#### Exercise details
Each entry should be restated word for word, with all pictures left out.

#### Material to process
***

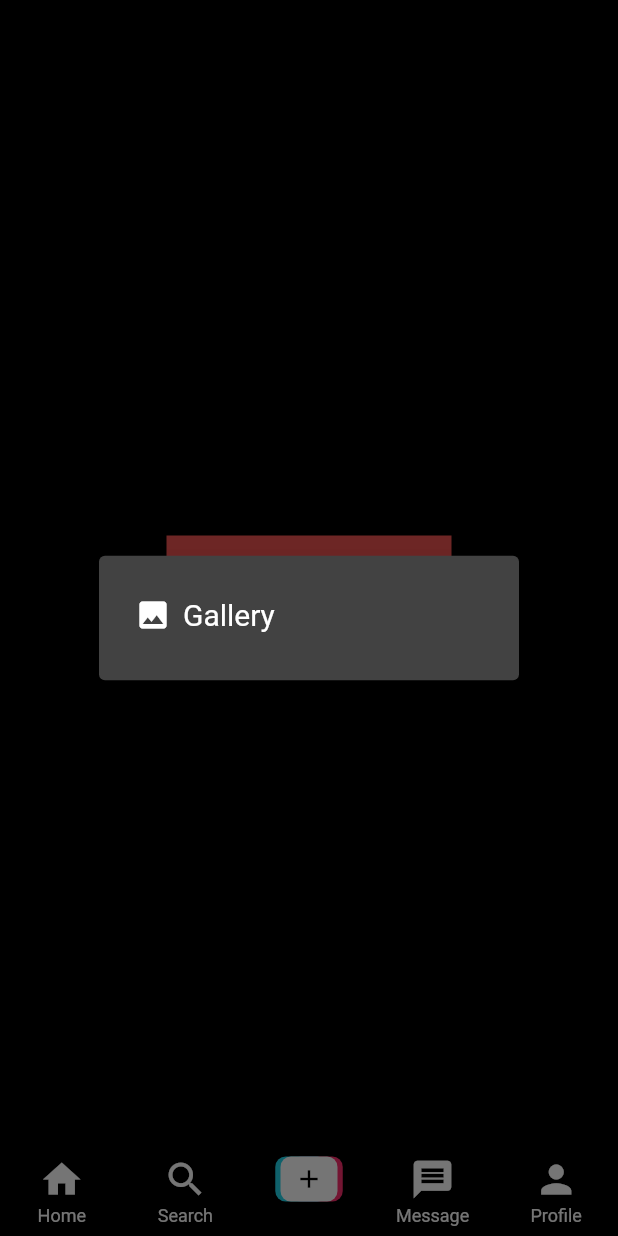
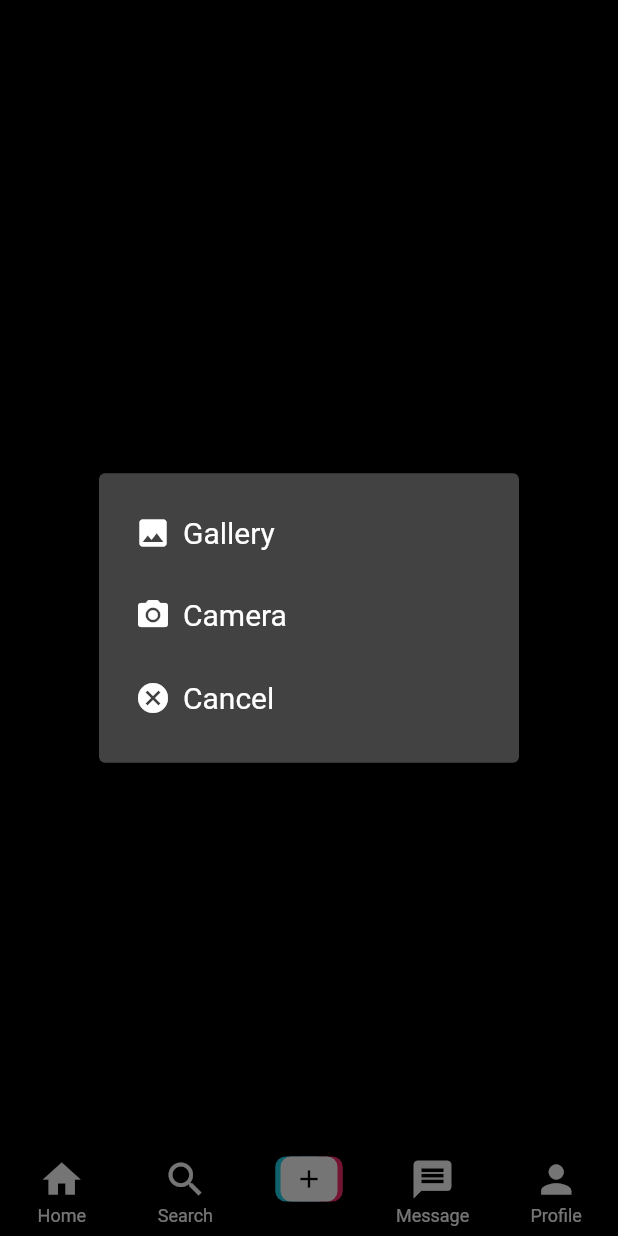
Before and after one commit to shafiul-haque-johny/Flutter-TiktokApp, a Flutter app: the screen it shows once a user with an empty profile is signed in, item 3 of the bottom bar chosen, after a tap on "Add Video", on a phone screen of 412 x 824 dp. Run offline on Flutter 3.47's test engine with Material 2 defaults, Android fonts, the light colour scheme and no system bars; our stand-ins replace cloud_firestore, firebase_auth, firebase_core, firebase_storage, get, image_picker and 2 more; missing offline and left inert: dart:js, video_compress; accounts and stored records are empty.

Commit message:
add/upload video

```diff
--- a/lib/models/video.dart
+++ b/lib/models/video.dart
@@ -0,0 +1,61 @@
+import 'package:cloud_firestore/cloud_firestore.dart';
+
+class Video {
+  String username;
+  String uid;
+  String id;
+  List likes;
+  int commentCount;
+  int shareCount;
+  String songName;
+  String caption;
+  String videoUrl;
+  String thumbnail;
+  String profilePhoto;
+
+  Video({
+    required this.username,
+    required this.uid,
+    required this.id,
+    required this.likes,
+    required this.commentCount,
+    required this.shareCount,
+    required this.songName,
+    required this.caption,
+    required this.videoUrl,
+    required this.thumbnail,
+    required this.profilePhoto,
+  });
+
+  Map<String, dynamic> toJson() => {
+        'username': username,
+        'uid': uid,
+        'profilePhoto': profilePhoto,
+        'id': id,
+        'likes': likes,
+        'commentCount': commentCount,
+        'shareCount': shareCount,
+        'songName': songName,
+        'caption': caption,
+        'videoUrl': videoUrl,
+        'thumbnail': thumbnail,
+      };
+
+  static Video fromSnap(DocumentSnapshot snap) {
+    var snapshot = snap.data() as Map<String, dynamic>;
+
+    return Video(
+      username: snapshot['username'],
+      uid: snapshot['uid'],
+      id: snapshot['id'],
+      likes: snapshot['likes'],
+      commentCount: snapshot['commentCount'],
+      shareCount: snapshot['shareCount'],
+      songName: snapshot['songName'],
+      caption: snapshot['caption'],
+      videoUrl: snapshot['videoUrl'],
+      thumbnail: snapshot['thumbnail'],
+      profilePhoto: snapshot['profilePhoto'],
+    );
+  }
+}
--- a/lib/views/screens/add_video_screen.dart
+++ b/lib/views/screens/add_video_screen.dart
@@ -1,10 +1,27 @@
+import 'dart:io';
 import 'dart:js';
 
 import 'package:flutter/material.dart';
+import 'package:image_picker/image_picker.dart';
 import 'package:tiktok_app/constants.dart';
+import 'package:tiktok_app/views/screens/confirm_screen.dart';
 
 class AddVideoScreen extends StatelessWidget {
   const AddVideoScreen({Key? key}) : super(key: key);
+
+  pickVideo(ImageSource source, BuildContext context) async {
+    final video = await ImagePicker().pickVideo(source: source);
+    if (video != null) {
+      Navigator.of(context).push(
+        MaterialPageRoute(
+          builder: (context) => ConfirmScreen(
+            videoFile: File(video.path),
+            videoPath: video.path,
+          ),
+        ),
+      );
+    }
+  }
 
   showOptionsDialog(BuildContext context) {
     return showDialog(
@@ -12,7 +29,7 @@ class AddVideoScreen extends StatelessWidget {
       builder: (context) => SimpleDialog(
         children: [
           SimpleDialogOption(
-            onPressed: () {},
+            onPressed: () => pickVideo(ImageSource.gallery, context),
             child: const Row(
               children: [
                 Icon(
@@ -22,6 +39,44 @@ class AddVideoScreen extends StatelessWidget {
                   padding: EdgeInsets.all(8.0),
                   child: Text(
                     'Gallery',
+                    style: TextStyle(
+                      fontSize: 20,
+                    ),
+                  ),
+                ),
+              ],
+            ),
+          ),
+          SimpleDialogOption(
+            onPressed: () => pickVideo(ImageSource.camera, context),
+            child: const Row(
+              children: [
+                Icon(
+                  Icons.camera_alt,
+                ),
+                Padding(
+                  padding: EdgeInsets.all(8.0),
+                  child: Text(
+                    'Camera',
+                    style: TextStyle(
+                      fontSize: 20,
+                    ),
+                  ),
+                ),
+              ],
+            ),
+          ),
+          SimpleDialogOption(
+            onPressed: () => Navigator.of(context).pop(),
+            child: const Row(
+              children: [
+                Icon(
+                  Icons.cancel,
+                ),
+                Padding(
+                  padding: EdgeInsets.all(8.0),
+                  child: Text(
+                    'Cancel',
                     style: TextStyle(
                       fontSize: 20,
                     ),
--- a/pubspec.yaml
+++ b/pubspec.yaml
@@ -42,6 +42,8 @@ dependencies:
   cloud_firestore: ^4.9.0
   firebase_storage: ^11.2.6
   image_picker: ^1.0.2
+  video_player: ^2.7.0
+  video_compress: ^3.1.2
 
 dev_dependencies:
   flutter_test:
```
Also changed, not shown: lib/controllers/upload_video_contoller.dart (+74 -0 lines), lib/views/screens/confirm_screen.dart (+109 -0 lines), lib/views/screens/video_screen.dart (+10 -0 lines), pubspec.lock, 3 other files.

***

#### Result of the task
Before and after one commit to shafiul-haque-johny/Flutter-TiktokApp, a Flutter app: the screen it shows once a user with an empty profile is signed in, item 3 of the bottom bar chosen, after a tap on "Add Video", on a phone screen of 412 x 824 dp. Run offline on Flutter 3.47's test engine with Material 2 defaults, Android fonts, the light colour scheme and no system bars; our stand-ins replace cloud_firestore, firebase_auth, firebase_core, firebase_storage, get, image_picker and 2 more; missing offline and left inert: dart:js, video_compress; accounts and stored records are empty.

Commit message:
add/upload video

```diff
--- a/lib/models/video.dart
+++ b/lib/models/video.dart
@@ -0,0 +1,61 @@
+import 'package:cloud_firestore/cloud_firestore.dart';
+
+class Video {
+  String username;
+  String uid;
+  String id;
+  List likes;
+  int commentCount;
+  int shareCount;
+  String songName;
+  String caption;
+  String videoUrl;
+  String thumbnail;
+  String profilePhoto;
+
+  Video({
+    required this.username,
+    required this.uid,
+    required this.id,
+    required this.likes,
+    required this.commentCount,
+    required this.shareCount,
+    required this.songName,
+    required this.caption,
+    required this.videoUrl,
+    required this.thumbnail,
+    required this.profilePhoto,
+  });
+
+  Map<String, dynamic> toJson() => {
+        'username': username,
+        'uid': uid,
+        'profilePhoto': profilePhoto,
+        'id': id,
+        'likes': likes,
+        'commentCount': commentCount,
+        'shareCount': shareCount,
+        'songName': songName,
+        'caption': caption,
+        'videoUrl': videoUrl,
+        'thumbnail': thumbnail,
+      };
+
+  static Video fromSnap(DocumentSnapshot snap) {
+    var snapshot = snap.data() as Map<String, dynamic>;
+
+    return Video(
+      username: snapshot['username'],
+      uid: snapshot['uid'],
+      id: snapshot['id'],
+      likes: snapshot['likes'],
+      commentCount: snapshot['commentCount'],
+      shareCount: snapshot['shareCount'],
+      songName: snapshot['songName'],
+      caption: snapshot['caption'],
+      videoUrl: snapshot['videoUrl'],
+      thumbnail: snapshot['thumbnail'],
+      profilePhoto: snapshot['profilePhoto'],
+    );
+  }
+}
--- a/lib/views/screens/add_video_screen.dart
+++ b/lib/views/screens/add_video_screen.dart
@@ -1,10 +1,27 @@
+import 'dart:io';
 import 'dart:js';
 
 import 'package:flutter/material.dart';
+import 'package:image_picker/image_picker.dart';
 import 'package:tiktok_app/constants.dart';
+import 'package:tiktok_app/views/screens/confirm_screen.dart';
 
 class AddVideoScreen extends StatelessWidget {
   const AddVideoScreen({Key? key}) : super(key: key);
+
+  pickVideo(ImageSource source, BuildContext context) async {
+    final video = await ImagePicker().pickVideo(source: source);
+    if (video != null) {
+      Navigator.of(context).push(
+        MaterialPageRoute(
+          builder: (context) => ConfirmScreen(
+            videoFile: File(video.path),
+            videoPath: video.path,
+          ),
+        ),
+      );
+    }
+  }
 
   showOptionsDialog(BuildContext context) {
     return showDialog(
@@ -12,7 +29,7 @@ class AddVideoScreen extends StatelessWidget {
       builder: (context) => SimpleDialog(
         children: [
           SimpleDialogOption(
-            onPressed: () {},
+            onPressed: () => pickVideo(ImageSource.gallery, context),
             child: const Row(
               children: [
                 Icon(
@@ -22,6 +39,44 @@ class AddVideoScreen extends StatelessWidget {
                   padding: EdgeInsets.all(8.0),
                   child: Text(
                     'Gallery',
+                    style: TextStyle(
+                      fontSize: 20,
+                    ),
+                  ),
+                ),
+              ],
+            ),
+          ),
+          SimpleDialogOption(
+            onPressed: () => pickVideo(ImageSource.camera, context),
+            child: const Row(
+              children: [
+                Icon(
+                  Icons.camera_alt,
+                ),
+                Padding(
+                  padding: EdgeInsets.all(8.0),
+                  child: Text(
+                    'Camera',
+                    style: TextStyle(
+                      fontSize: 20,
+                    ),
+                  ),
+                ),
+              ],
+            ),
+          ),
+          SimpleDialogOption(
+            onPressed: () => Navigator.of(context).pop(),
+            child: const Row(
+              children: [
+                Icon(
+                  Icons.cancel,
+                ),
+                Padding(
+                  padding: EdgeInsets.all(8.0),
+                  child: Text(
+                    'Cancel',
                     style: TextStyle(
                       fontSize: 20,
                     ),
--- a/pubspec.yaml
+++ b/pubspec.yaml
@@ -42,6 +42,8 @@ dependencies:
   cloud_firestore: ^4.9.0
   firebase_storage: ^11.2.6
   image_picker: ^1.0.2
+  video_player: ^2.7.0
+  video_compress: ^3.1.2
 
 dev_dependencies:
   flutter_test:
```
Also changed, not shown: lib/controllers/upload_video_contoller.dart (+74 -0 lines), lib/views/screens/confirm_screen.dart (+109 -0 lines), lib/views/screens/video_screen.dart (+10 -0 lines), pubspec.lock, 3 other files.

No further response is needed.